Problem:
From the listing below, extract every line in which the word "JSONL" appears.

Provided data:
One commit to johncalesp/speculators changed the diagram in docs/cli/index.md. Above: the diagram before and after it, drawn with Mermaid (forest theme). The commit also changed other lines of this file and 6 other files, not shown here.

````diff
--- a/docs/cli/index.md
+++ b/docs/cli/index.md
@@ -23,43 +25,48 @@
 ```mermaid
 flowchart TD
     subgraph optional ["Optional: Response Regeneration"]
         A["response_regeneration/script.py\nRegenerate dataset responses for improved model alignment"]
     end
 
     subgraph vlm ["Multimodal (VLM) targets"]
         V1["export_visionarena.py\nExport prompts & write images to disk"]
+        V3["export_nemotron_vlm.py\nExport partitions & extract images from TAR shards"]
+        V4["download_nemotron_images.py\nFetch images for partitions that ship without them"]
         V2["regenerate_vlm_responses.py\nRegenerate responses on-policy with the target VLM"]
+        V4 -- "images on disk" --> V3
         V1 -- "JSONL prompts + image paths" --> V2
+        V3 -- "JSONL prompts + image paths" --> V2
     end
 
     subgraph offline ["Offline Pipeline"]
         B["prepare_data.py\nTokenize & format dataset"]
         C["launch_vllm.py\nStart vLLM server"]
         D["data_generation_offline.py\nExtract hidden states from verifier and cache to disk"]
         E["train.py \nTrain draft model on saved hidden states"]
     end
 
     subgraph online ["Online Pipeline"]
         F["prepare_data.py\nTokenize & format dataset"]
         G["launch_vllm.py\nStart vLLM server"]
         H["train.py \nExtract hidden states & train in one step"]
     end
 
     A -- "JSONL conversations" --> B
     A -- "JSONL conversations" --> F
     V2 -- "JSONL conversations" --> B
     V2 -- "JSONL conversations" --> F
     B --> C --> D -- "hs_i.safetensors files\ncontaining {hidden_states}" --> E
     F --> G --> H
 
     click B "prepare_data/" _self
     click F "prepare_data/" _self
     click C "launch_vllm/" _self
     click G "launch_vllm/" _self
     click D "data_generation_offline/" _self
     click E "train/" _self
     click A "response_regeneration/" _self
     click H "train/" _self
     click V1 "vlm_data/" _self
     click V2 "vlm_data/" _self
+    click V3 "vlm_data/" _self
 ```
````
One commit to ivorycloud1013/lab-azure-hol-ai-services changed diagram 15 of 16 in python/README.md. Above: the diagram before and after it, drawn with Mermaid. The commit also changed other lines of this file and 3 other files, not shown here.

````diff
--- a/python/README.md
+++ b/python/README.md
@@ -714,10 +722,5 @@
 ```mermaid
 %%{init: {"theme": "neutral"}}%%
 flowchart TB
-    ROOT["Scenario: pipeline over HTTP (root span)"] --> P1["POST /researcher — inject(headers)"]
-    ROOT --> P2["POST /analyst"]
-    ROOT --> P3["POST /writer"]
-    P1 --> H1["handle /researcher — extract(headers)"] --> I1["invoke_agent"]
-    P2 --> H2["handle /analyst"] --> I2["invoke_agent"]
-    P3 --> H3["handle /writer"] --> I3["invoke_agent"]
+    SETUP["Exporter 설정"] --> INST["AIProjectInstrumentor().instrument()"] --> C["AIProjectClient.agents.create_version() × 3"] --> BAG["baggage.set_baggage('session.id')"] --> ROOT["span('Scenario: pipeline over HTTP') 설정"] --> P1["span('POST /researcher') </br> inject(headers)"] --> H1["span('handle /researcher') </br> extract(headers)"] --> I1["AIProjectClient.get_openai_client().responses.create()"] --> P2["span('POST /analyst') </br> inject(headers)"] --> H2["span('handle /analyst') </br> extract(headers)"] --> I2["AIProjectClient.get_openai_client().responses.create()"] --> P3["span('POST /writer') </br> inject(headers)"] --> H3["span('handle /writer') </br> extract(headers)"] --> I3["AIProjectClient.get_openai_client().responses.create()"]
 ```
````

The completed task:
         V1 -- "JSONL prompts + image paths" --> V2
+        V3 -- "JSONL prompts + image paths" --> V2
     A -- "JSONL conversations" --> B
     A -- "JSONL conversations" --> F
     V2 -- "JSONL conversations" --> B
     V2 -- "JSONL conversations" --> F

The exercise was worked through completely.